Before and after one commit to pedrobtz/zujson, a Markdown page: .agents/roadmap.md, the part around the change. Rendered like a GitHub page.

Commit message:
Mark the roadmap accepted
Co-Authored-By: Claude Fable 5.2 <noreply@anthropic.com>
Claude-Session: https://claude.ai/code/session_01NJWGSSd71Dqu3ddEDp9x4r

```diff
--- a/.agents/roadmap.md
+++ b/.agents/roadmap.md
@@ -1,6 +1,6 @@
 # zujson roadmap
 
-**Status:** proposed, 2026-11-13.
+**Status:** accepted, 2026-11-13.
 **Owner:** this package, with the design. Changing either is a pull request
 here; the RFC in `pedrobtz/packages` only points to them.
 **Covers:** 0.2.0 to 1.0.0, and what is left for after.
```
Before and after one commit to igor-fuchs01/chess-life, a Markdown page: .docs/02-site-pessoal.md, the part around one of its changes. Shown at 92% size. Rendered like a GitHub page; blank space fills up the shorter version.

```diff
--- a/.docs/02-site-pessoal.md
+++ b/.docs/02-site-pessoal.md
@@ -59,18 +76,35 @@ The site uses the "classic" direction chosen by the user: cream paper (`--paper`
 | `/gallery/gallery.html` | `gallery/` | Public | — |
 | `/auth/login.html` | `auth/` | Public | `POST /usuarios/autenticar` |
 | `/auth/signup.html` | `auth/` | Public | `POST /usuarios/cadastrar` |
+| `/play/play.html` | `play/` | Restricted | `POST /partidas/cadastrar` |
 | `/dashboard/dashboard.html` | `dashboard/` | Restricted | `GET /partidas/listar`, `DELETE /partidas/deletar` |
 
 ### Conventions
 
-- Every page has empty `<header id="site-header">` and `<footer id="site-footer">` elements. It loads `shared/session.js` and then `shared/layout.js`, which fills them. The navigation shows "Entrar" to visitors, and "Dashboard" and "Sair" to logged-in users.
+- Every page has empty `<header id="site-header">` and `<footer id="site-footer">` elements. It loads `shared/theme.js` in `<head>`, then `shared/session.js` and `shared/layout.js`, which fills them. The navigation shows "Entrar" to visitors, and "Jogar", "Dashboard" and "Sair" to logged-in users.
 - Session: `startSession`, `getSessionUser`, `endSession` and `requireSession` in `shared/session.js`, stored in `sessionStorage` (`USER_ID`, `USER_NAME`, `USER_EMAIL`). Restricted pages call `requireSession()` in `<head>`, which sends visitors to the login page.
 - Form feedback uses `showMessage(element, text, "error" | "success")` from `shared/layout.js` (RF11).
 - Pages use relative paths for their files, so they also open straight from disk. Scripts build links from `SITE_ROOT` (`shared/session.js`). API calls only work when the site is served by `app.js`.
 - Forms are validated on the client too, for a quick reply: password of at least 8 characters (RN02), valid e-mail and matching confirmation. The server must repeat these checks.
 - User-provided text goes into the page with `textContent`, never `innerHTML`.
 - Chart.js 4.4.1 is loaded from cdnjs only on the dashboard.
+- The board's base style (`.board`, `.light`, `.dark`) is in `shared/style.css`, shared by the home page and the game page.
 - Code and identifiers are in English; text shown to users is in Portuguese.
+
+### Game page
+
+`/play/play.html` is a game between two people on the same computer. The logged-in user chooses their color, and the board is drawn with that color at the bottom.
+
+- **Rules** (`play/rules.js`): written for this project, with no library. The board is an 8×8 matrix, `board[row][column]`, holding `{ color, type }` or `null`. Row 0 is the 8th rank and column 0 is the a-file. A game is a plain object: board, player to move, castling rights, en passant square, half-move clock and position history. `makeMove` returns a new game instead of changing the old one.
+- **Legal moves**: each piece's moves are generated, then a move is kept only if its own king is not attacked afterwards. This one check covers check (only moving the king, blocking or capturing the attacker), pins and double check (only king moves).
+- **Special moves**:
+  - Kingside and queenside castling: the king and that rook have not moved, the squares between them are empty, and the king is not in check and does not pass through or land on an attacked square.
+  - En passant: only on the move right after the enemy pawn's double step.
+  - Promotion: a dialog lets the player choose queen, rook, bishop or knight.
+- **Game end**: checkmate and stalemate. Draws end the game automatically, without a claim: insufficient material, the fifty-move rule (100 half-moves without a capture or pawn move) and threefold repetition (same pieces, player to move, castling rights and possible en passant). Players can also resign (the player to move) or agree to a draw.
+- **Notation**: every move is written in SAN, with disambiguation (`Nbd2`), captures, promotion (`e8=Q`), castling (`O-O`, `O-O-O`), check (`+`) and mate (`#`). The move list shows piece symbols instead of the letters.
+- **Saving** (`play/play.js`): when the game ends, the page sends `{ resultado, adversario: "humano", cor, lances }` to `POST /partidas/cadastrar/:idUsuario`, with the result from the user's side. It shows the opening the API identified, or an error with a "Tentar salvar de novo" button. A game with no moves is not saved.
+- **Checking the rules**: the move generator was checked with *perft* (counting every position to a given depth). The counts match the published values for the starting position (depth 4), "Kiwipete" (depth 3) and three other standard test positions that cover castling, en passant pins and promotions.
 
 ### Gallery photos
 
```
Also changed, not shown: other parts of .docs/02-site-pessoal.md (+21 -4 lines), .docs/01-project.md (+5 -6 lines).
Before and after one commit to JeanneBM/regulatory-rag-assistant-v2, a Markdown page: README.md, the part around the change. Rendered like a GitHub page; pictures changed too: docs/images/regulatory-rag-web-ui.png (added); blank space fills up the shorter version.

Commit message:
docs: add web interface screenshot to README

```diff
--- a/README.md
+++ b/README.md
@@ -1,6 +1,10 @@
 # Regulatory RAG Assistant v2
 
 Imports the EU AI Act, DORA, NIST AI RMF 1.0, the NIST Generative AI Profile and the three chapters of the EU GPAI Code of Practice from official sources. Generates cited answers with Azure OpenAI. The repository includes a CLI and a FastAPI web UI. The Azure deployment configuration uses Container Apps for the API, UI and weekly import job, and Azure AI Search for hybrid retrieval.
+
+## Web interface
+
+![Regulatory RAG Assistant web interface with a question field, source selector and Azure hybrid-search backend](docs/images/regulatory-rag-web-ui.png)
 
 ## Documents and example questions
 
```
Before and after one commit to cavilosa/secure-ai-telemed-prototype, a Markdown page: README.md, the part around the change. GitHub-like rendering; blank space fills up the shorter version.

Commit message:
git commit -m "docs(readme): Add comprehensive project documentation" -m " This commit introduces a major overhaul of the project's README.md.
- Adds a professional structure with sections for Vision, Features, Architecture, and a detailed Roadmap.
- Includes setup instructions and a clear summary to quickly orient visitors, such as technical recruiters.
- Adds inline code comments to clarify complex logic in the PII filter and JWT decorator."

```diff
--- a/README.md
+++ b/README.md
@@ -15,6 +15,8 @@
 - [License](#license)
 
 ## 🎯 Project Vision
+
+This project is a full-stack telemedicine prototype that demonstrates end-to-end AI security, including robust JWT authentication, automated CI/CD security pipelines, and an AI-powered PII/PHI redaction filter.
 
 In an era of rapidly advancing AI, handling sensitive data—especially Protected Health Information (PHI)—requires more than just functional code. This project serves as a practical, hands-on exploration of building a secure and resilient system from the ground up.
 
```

## Task details:
Within the listing, how many lines include the string "them"? Supply the number and no further words.

## Expected output:
4